#### Entries provided

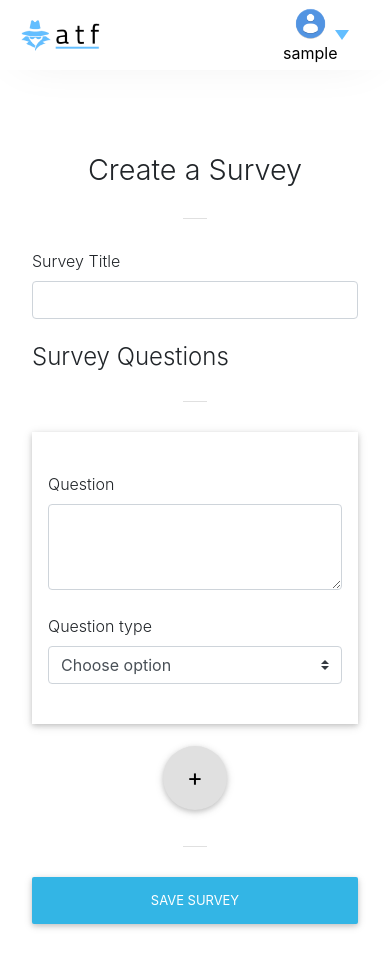
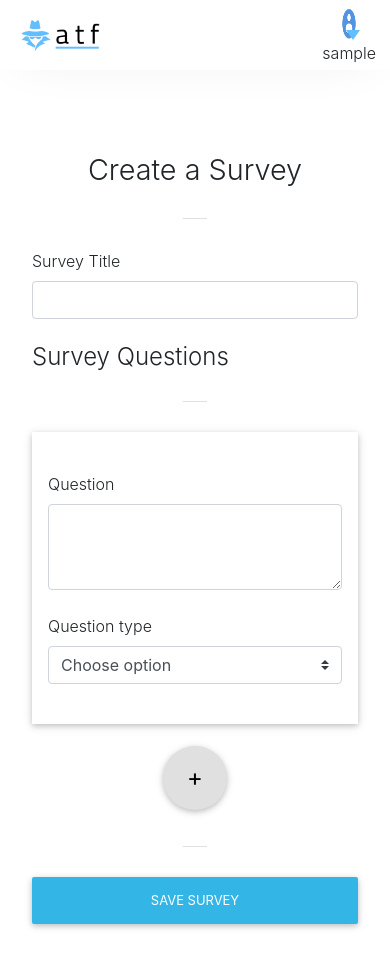
Before and after one commit to labseu2-anonymous-team-feedback/FE, a React (Create React App) app: page / in a window 390 px wide. Shown: the top 968 px of the page. Built offline with nearby package versions, Linux system fonts and the light colour scheme; sample sign-in values are in the browser's storage.

Commit message:
Improve navbar responsiveness

```diff
--- a/src/components/common/NavBarStyles.js
+++ b/src/components/common/NavBarStyles.js
@@ -55,7 +55,7 @@ export const NavigationNav = styled.nav`
             width: 150px;
 
             @media (max-width: 575px) {
-                width: 130px;
+                width: 100%;
             }
 
             &:focus {
@@ -72,17 +72,21 @@ export const NavigationNav = styled.nav`
                 align-items: center;
                 justify-content: center;
                 flex: 3;
+                @media (max-width: 575px) {
+                    height: 100%;
+                    width: 100%;
+
+                }
 
                 img {
                     width: 40%;
                     @media (max-width: 575px) {
-                        width: 40%;
+                        width: 30%;
                     }
                 }
             }
-            .triangle-div {
-                flex: 1;
-                transform: translateX(-20px);
+            #dropdown-triangle {
+                transform: translateX(-30px);
             }
     }
 }
--- a/src/components/common/Navigation.jsx
+++ b/src/components/common/Navigation.jsx
@@ -66,8 +66,7 @@ class Navigation extends React.Component {
         <div className="auth-links">
           {user ? (
             <div className="dropdown">
-              <button
-                type="button"
+              <div
                 id="user-nav-div"
                 data-toggle="dropdown"
                 aria-haspopup="true"
@@ -81,10 +80,8 @@ class Navigation extends React.Component {
                       : user.username}
                   </span>
                 </div>
-                <div className="triangle-div">
-                  <Triangle />
-                </div>
-              </button>
+                <Triangle id="dropdown-triangle" />
+              </div>
               <div
                 className="dropdown-menu dropdown-menu-right border-0 z-depth-1"
                 aria-labelledby="user-nav-div"
```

########

About this task: In your copy, include no pictures, but reproduce all records exactly.

Response below:
Before and after one commit to labseu2-anonymous-team-feedback/FE, a React (Create React App) app: page / in a window 390 px wide. Shown: the top 968 px of the page. Built offline with nearby package versions, Linux system fonts and the light colour scheme; sample sign-in values are in the browser's storage.

Commit message:
Improve navbar responsiveness

```diff
--- a/src/components/common/NavBarStyles.js
+++ b/src/components/common/NavBarStyles.js
@@ -55,7 +55,7 @@ export const NavigationNav = styled.nav`
             width: 150px;
 
             @media (max-width: 575px) {
-                width: 130px;
+                width: 100%;
             }
 
             &:focus {
@@ -72,17 +72,21 @@ export const NavigationNav = styled.nav`
                 align-items: center;
                 justify-content: center;
                 flex: 3;
+                @media (max-width: 575px) {
+                    height: 100%;
+                    width: 100%;
+
+                }
 
                 img {
                     width: 40%;
                     @media (max-width: 575px) {
-                        width: 40%;
+                        width: 30%;
                     }
                 }
             }
-            .triangle-div {
-                flex: 1;
-                transform: translateX(-20px);
+            #dropdown-triangle {
+                transform: translateX(-30px);
             }
     }
 }
--- a/src/components/common/Navigation.jsx
+++ b/src/components/common/Navigation.jsx
@@ -66,8 +66,7 @@ class Navigation extends React.Component {
         <div className="auth-links">
           {user ? (
             <div className="dropdown">
-              <button
-                type="button"
+              <div
                 id="user-nav-div"
                 data-toggle="dropdown"
                 aria-haspopup="true"
@@ -81,10 +80,8 @@ class Navigation extends React.Component {
                       : user.username}
                   </span>
                 </div>
-                <div className="triangle-div">
-                  <Triangle />
-                </div>
-              </button>
+                <Triangle id="dropdown-triangle" />
+              </div>
               <div
                 className="dropdown-menu dropdown-menu-right border-0 z-depth-1"
                 aria-labelledby="user-nav-div"
```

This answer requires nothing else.